(Change listing data)
--------------------------------------------------
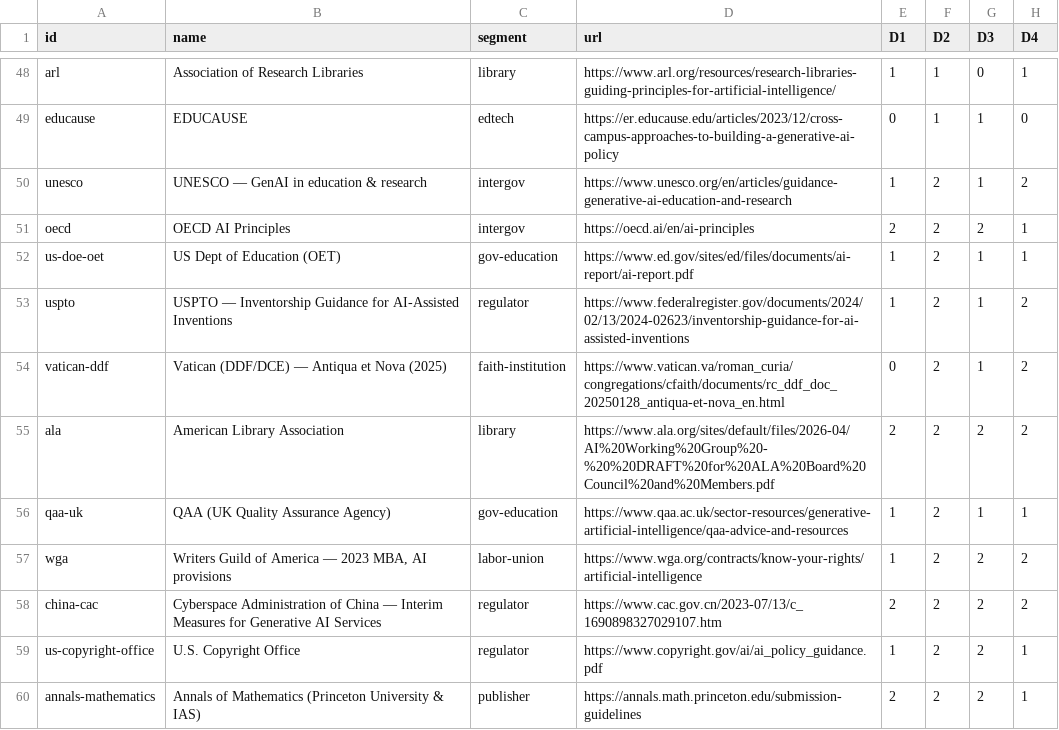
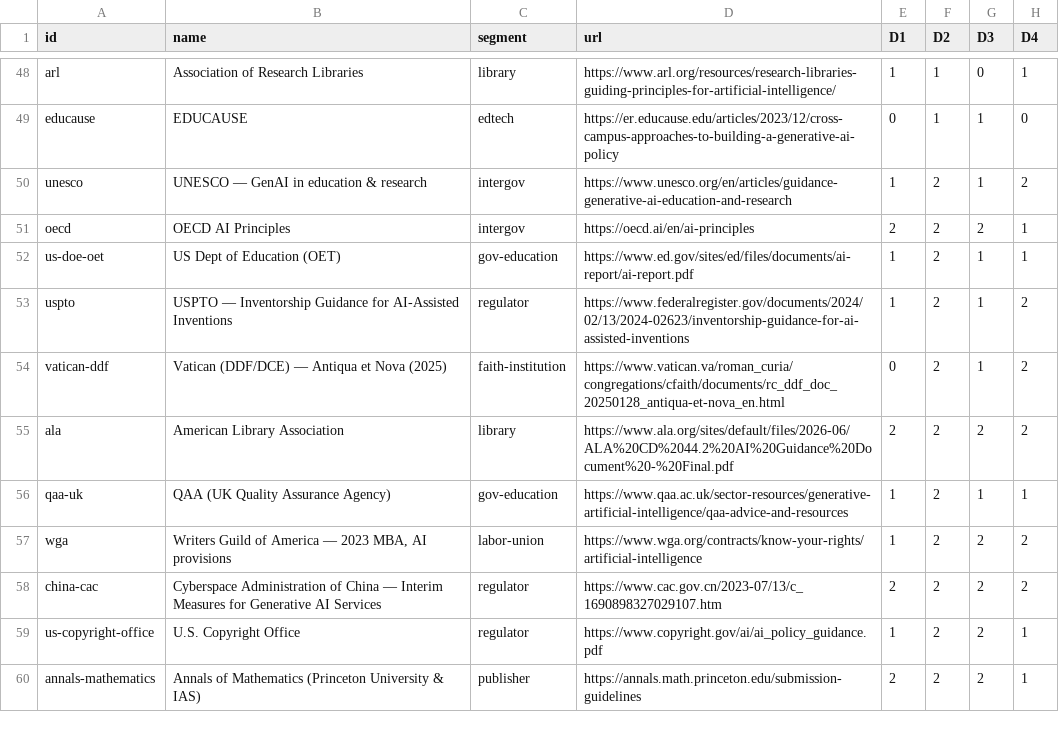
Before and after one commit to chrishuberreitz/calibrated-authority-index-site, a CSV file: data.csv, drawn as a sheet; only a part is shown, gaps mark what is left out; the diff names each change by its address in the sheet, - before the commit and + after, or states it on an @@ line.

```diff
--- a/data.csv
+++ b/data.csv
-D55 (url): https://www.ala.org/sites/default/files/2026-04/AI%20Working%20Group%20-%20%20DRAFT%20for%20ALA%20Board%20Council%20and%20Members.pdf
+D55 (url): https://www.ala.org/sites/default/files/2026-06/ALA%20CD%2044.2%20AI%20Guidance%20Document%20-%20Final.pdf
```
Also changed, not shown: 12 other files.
--------------------------------------------------
ASSIGNMENT: Leave the pictures aside and output each entry exactly as it stands.

WRITTEN RESPONSE:
Before and after one commit to chrishuberreitz/calibrated-authority-index-site, a CSV file: data.csv, drawn as a sheet; only a part is shown, gaps mark what is left out; the diff names each change by its address in the sheet, - before the commit and + after, or states it on an @@ line.

```diff
--- a/data.csv
+++ b/data.csv
-D55 (url): https://www.ala.org/sites/default/files/2026-04/AI%20Working%20Group%20-%20%20DRAFT%20for%20ALA%20Board%20Council%20and%20Members.pdf
+D55 (url): https://www.ala.org/sites/default/files/2026-06/ALA%20CD%2044.2%20AI%20Guidance%20Document%20-%20Final.pdf
```
Also changed, not shown: 12 other files.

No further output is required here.